I’ve been meaning to write about this. I will first share what Luke wrote on his blog
Nathan came up in conversation over dinner with friends a few weeks ago, just after Thanksgiving. Someone at the table asked how Susan and I were doing in this holiday season and the context was pretty clear. It occurs to me that perhaps others are wondering the same thing.
Thankfully there is a big difference between last year and this year. I could have skipped the holidays altogether last year. We traveled and were with loved ones, but the times were mostly painful and I did a lot of going through the motions. I can’t really explain what is different this year. I could say it was easier, but that wouldn’t be right. Holidays or not, there are moments where the loss is every bit as painful as it has ever been. And, good or bad, the holidays are times to focus on family and reflect on these things.

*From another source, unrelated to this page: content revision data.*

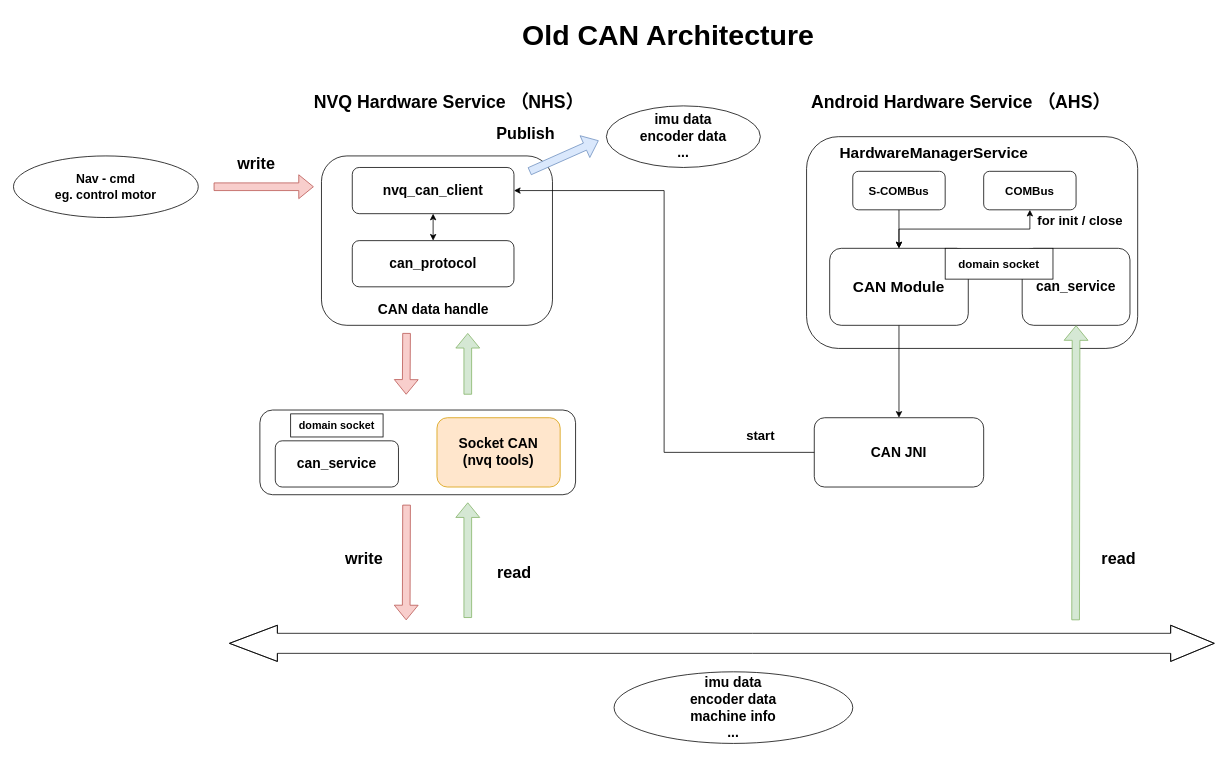
Jev0987/drawioFile keeps this draw.io diagram as page "旧主从板CAN结构" (8 of 11) of nvq hardware学习.drawio. Above is the earlier version. Source tidied: cells renumbered, new cells numbered last; positions are measured from the earlier drawing's top-left corner, leaving out a move shared by most shapes. Both pictures are drawn from the tidied source at 77%, with x=0, y=0 at pixel (13, 13).
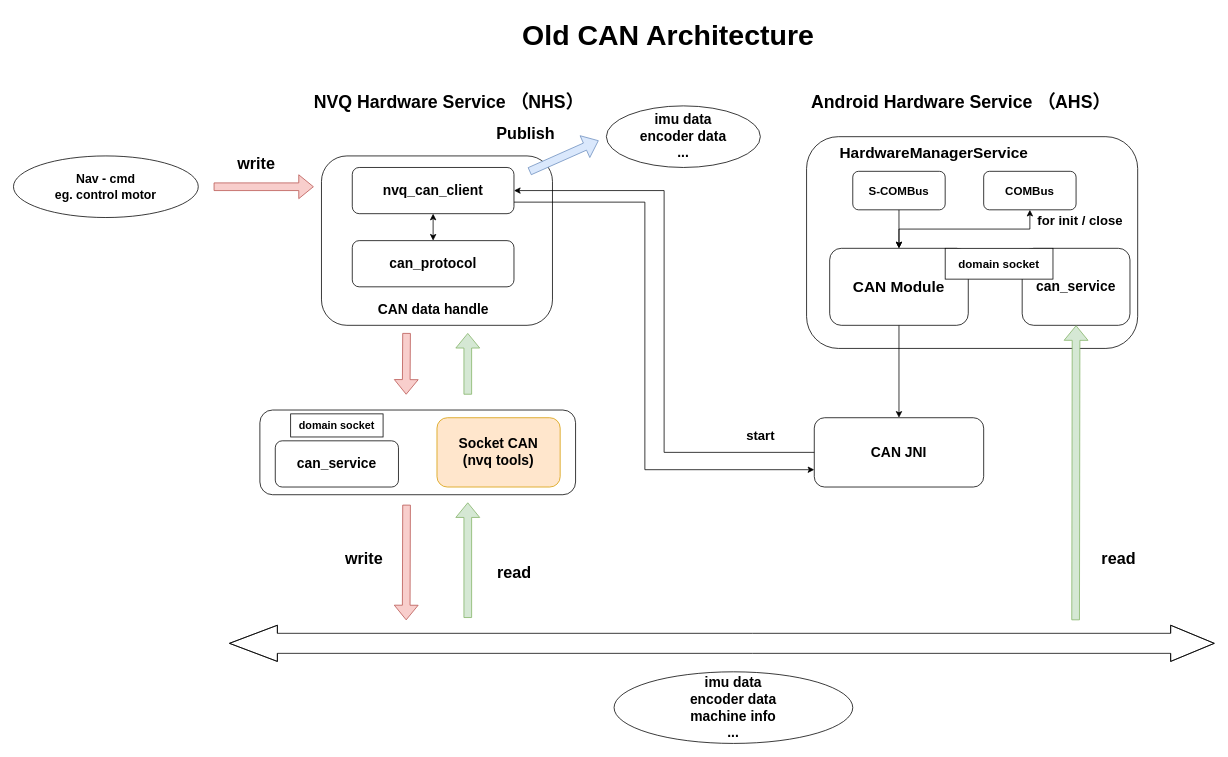
After the change.

The change refers to these unchanged cells:
```xml
<mxCell id="6" value="&lt;b&gt;nvq_can_client&lt;/b&gt;" style="rounded=1;whiteSpace=wrap;html=1;fontSize=18;" parent="1" vertex="1">
  <mxGeometry x="440" y="200" width="210" height="60" as="geometry" />
</mxCell>
<mxCell id="11" value="&lt;b&gt;CAN JNI&lt;/b&gt;" style="rounded=1;whiteSpace=wrap;html=1;fontSize=18;" parent="1" vertex="1">
  <mxGeometry x="1040" y="525" width="220" height="90" as="geometry" />
</mxCell>
```

Diff of the diagram source:
```diff
@@
+    <mxCell id="44" style="edgeStyle=orthogonalEdgeStyle;rounded=0;jettySize=auto;html=1;exitX=1;exitY=0.75;exitDx=0;exitDy=0;entryX=0;entryY=0.75;entryDx=0;entryDy=0;" parent="1" edge="1" source="6" target="11">
+      <mxGeometry relative="1" as="geometry">
+        <Array as="points">
+          <mxPoint x="820" y="245" />
+          <mxPoint x="820" y="593" />
+        </Array>
+      </mxGeometry>
+    </mxCell>
```
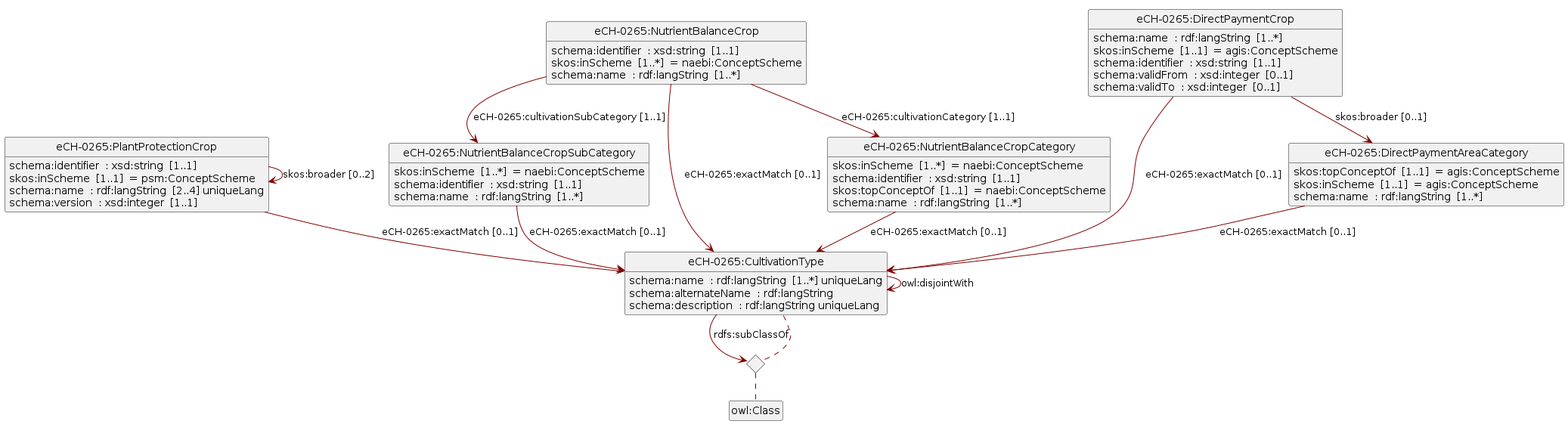
blw-ofag-ufag/eCH-0265 keeps this PlantUML diagram as assets/img/uml.png. Above is the earlier version. Source of this version:
```plantuml
@startuml
!pragma layout smetana
set namespaceSeparator none
skinparam classFontSize 14
!define LIGHTORANGE
!pragma svgSize <U+1F610> XX
skinparam componentStyle uml2
skinparam wrapMessageWidth 100
skinparam ArrowColor #Maroon
set namespaceSeparator none
Class "eCH-0265:NutrientBalanceCropSubCategory"
"eCH-0265:NutrientBalanceCropSubCategory" : skos:inScheme  [1..*]  = naebi:ConceptScheme
"eCH-0265:NutrientBalanceCropSubCategory" : schema:identifier  : xsd:string  [1..1]
"eCH-0265:NutrientBalanceCropSubCategory" : schema:name  : rdf:langString  [1..*]
"eCH-0265:NutrientBalanceCropSubCategory" --> "eCH-0265:CultivationType" : eCH-0265:exactMatch<U+00A0>[0..1]
Class "eCH-0265:PlantProtectionCrop"
"eCH-0265:PlantProtectionCrop" : schema:identifier  : xsd:string  [1..1]
"eCH-0265:PlantProtectionCrop" : skos:inScheme  [1..1]  = psm:ConceptScheme
"eCH-0265:PlantProtectionCrop" : schema:name  : rdf:langString  [2..4] uniqueLang
"eCH-0265:PlantProtectionCrop" : schema:version  : xsd:integer  [1..1]
"eCH-0265:PlantProtectionCrop" --> "eCH-0265:CultivationType" : eCH-0265:exactMatch<U+00A0>[0..1]
"eCH-0265:PlantProtectionCrop" --> "eCH-0265:PlantProtectionCrop" : skos:broader<U+00A0>[0..2]
Class "eCH-0265:NutrientBalanceCropCategory"
"eCH-0265:NutrientBalanceCropCategory" : skos:inScheme  [1..*]  = naebi:ConceptScheme
"eCH-0265:NutrientBalanceCropCategory" : schema:identifier  : xsd:string  [1..1]
"eCH-0265:NutrientBalanceCropCategory" : skos:topConceptOf  [1..1]  = naebi:ConceptScheme
"eCH-0265:NutrientBalanceCropCategory" : schema:name  : rdf:langString  [1..*]
"eCH-0265:NutrientBalanceCropCategory" --> "eCH-0265:CultivationType" : eCH-0265:exactMatch<U+00A0>[0..1]
Class "eCH-0265:NutrientBalanceCrop"
"eCH-0265:NutrientBalanceCrop" : schema:identifier  : xsd:string  [1..1]
"eCH-0265:NutrientBalanceCrop" : skos:inScheme  [1..*]  = naebi:ConceptScheme
"eCH-0265:NutrientBalanceCrop" : schema:name  : rdf:langString  [1..*]
"eCH-0265:NutrientBalanceCrop" --> "eCH-0265:NutrientBalanceCropSubCategory" : eCH-0265:cultivationSubCategory<U+00A0>[1..1]
"eCH-0265:NutrientBalanceCrop" --> "eCH-0265:NutrientBalanceCropCategory" : eCH-0265:cultivationCategory<U+00A0>[1..1]
"eCH-0265:NutrientBalanceCrop" --> "eCH-0265:CultivationType" : eCH-0265:exactMatch<U+00A0>[0..1]
Class "eCH-0265:DirectPaymentCrop"
"eCH-0265:DirectPaymentCrop" : schema:name  : rdf:langString  [1..*]
"eCH-0265:DirectPaymentCrop" : skos:inScheme  [1..1]  = agis:ConceptScheme
"eCH-0265:DirectPaymentCrop" : schema:identifier  : xsd:string  [1..1]
"eCH-0265:DirectPaymentCrop" : schema:validFrom  : xsd:integer  [0..1]
"eCH-0265:DirectPaymentCrop" : schema:validTo  : xsd:integer  [0..1]
"eCH-0265:DirectPaymentCrop" --> "eCH-0265:DirectPaymentAreaCategory" : skos:broader<U+00A0>[0..1]
"eCH-0265:DirectPaymentCrop" --> "eCH-0265:CultivationType" : eCH-0265:exactMatch<U+00A0>[0..1]
Class "eCH-0265:CultivationType"
"eCH-0265:CultivationType" : schema:name  : rdf:langString  [1..*] uniqueLang
"eCH-0265:CultivationType" : schema:alternateName  : rdf:langString
"eCH-0265:CultivationType" : schema:description  : rdf:langString uniqueLang
<> diamond_CultivationType_754c2f2836feccf524c94639193ec00a
"eCH-0265:CultivationType" --> "diamond_CultivationType_754c2f2836feccf524c94639193ec00a" : rdfs:subClassOf
diamond_CultivationType_754c2f2836feccf524c94639193ec00a ..  "eCH-0265:CultivationType"
diamond_CultivationType_754c2f2836feccf524c94639193ec00a ..  "owl:Class"
"eCH-0265:CultivationType" --> "eCH-0265:CultivationType" : owl:disjointWith
Class "eCH-0265:DirectPaymentAreaCategory"
"eCH-0265:DirectPaymentAreaCategory" : skos:topConceptOf  [1..1]  = agis:ConceptScheme
"eCH-0265:DirectPaymentAreaCategory" : skos:inScheme  [1..1]  = agis:ConceptScheme
"eCH-0265:DirectPaymentAreaCategory" : schema:name  : rdf:langString  [1..*]
"eCH-0265:DirectPaymentAreaCategory" --> "eCH-0265:CultivationType" : eCH-0265:exactMatch<U+00A0>[0..1]
hide circle
hide empty members
remove @unlinked
@enduml
```
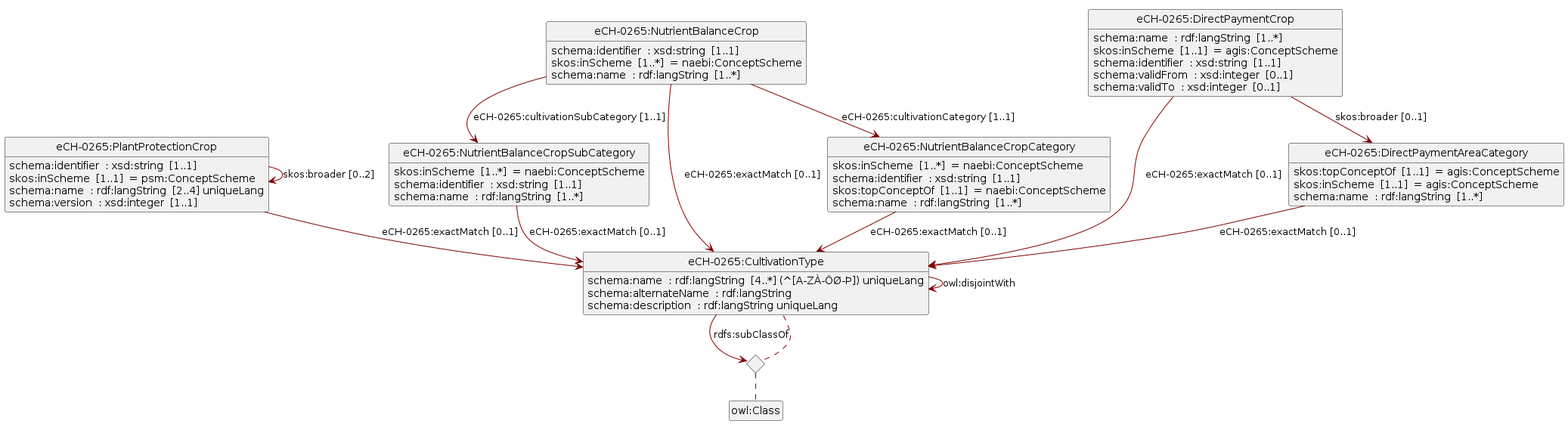
After the commit.

Change to the diagram source:
```diff
@@ -42,13 +42,13 @@
 "eCH-0265:DirectPaymentCrop" --> "eCH-0265:DirectPaymentAreaCategory" : skos:broader<U+00A0>[0..1]
 "eCH-0265:DirectPaymentCrop" --> "eCH-0265:CultivationType" : eCH-0265:exactMatch<U+00A0>[0..1]
 Class "eCH-0265:CultivationType"
-"eCH-0265:CultivationType" : schema:name  : rdf:langString  [1..*] uniqueLang
+"eCH-0265:CultivationType" : schema:name  : rdf:langString  [4..*] {field} (^[A-ZÀ-ÖØ-Þ]) uniqueLang
 "eCH-0265:CultivationType" : schema:alternateName  : rdf:langString
 "eCH-0265:CultivationType" : schema:description  : rdf:langString uniqueLang
-<> diamond_CultivationType_754c2f2836feccf524c94639193ec00a
-"eCH-0265:CultivationType" --> "diamond_CultivationType_754c2f2836feccf524c94639193ec00a" : rdfs:subClassOf
-diamond_CultivationType_754c2f2836feccf524c94639193ec00a ..  "eCH-0265:CultivationType"
-diamond_CultivationType_754c2f2836feccf524c94639193ec00a ..  "owl:Class"
+<> diamond_CultivationType_72d2b54e1c579353791183799646b648
+"eCH-0265:CultivationType" --> "diamond_CultivationType_72d2b54e1c579353791183799646b648" : rdfs:subClassOf
+diamond_CultivationType_72d2b54e1c579353791183799646b648 ..  "eCH-0265:CultivationType"
+diamond_CultivationType_72d2b54e1c579353791183799646b648 ..  "owl:Class"
 "eCH-0265:CultivationType" --> "eCH-0265:CultivationType" : owl:disjointWith
 Class "eCH-0265:DirectPaymentAreaCategory"
 "eCH-0265:DirectPaymentAreaCategory" : skos:topConceptOf  [1..1]  = agis:ConceptScheme
```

Thanksgiving was great. But it wasn’t great like Thanksgivings past. I thoroughly enjoyed extended visits with Susan’s family and Thanksgiving day was great fun. And I’m looking forward to Christmas and really expecting it to be a happy time with the kids and family.
It isn’t the same anymore though. I don’t think it ever will be. I don’t feel complete and I don’t think that any of us feel like our family feels complete. I can’t think of the holidays as “easier” or “better” this year, but I have been looking forward to them more and so far I have been able to enjoy them and I think that will hold true. For me, the holidays are going well, but they are not the same and they never will be. That sentiment isn’t me being still caught up in grief. Our lives are forever changed and shaped by this experience and the filter through which I view my life and these precious holidays will always include Nathan.
I appreciate the friend who asked. It was loving and considerate and it acknowledged that Nathan is so obviously always in hour hearts and on our minds. I can’t help but think, and fear, that these inquiries will dwindle over the years over the assumption that we “have moved on” or “had closure” or “come to terms” or because new friends we meet and become close with won’t have been in our lives when Nathan was physically with us. So next year, and the year after (and not necessarily around the holidays), let me know that Nathan has been in your thoughts. It will make me feel loved and it will warm my heart to know that he is carried in the hearts of others as well as my own. If you ask in person, I may or may not tear up or even cry. Don’t feel like you are responsible for surfacing the pain. It is always at the surface. And sometimes it is better to share those tears with a friend than it is to shed them alone.
Luckily for Luke and I, we feel very similarly about many things and this is one of them. I have to say that the very last part about sharing the tears…well, maybe not so much for me, as many of you know. Something you should know is this – I cry about Nathan a little every single day, privately. Someone shared a thought with me today “I plan on grieving for my child as long as he’s dead” . That is so true. When I am 60 I will be grieving for Nathan at holidays. Who knows what it will look like.
Things are not as raw this year. I was able to put a little picture of Nathan on the tree and photograph it with the girls. I was able to hang his stocking and the thought of it empty Christmas morning is hard, but I know I can bear it. I think that is the big difference to me this year, my ability to bear the pain has strengthened. The pain is not as raw and I can face it much better.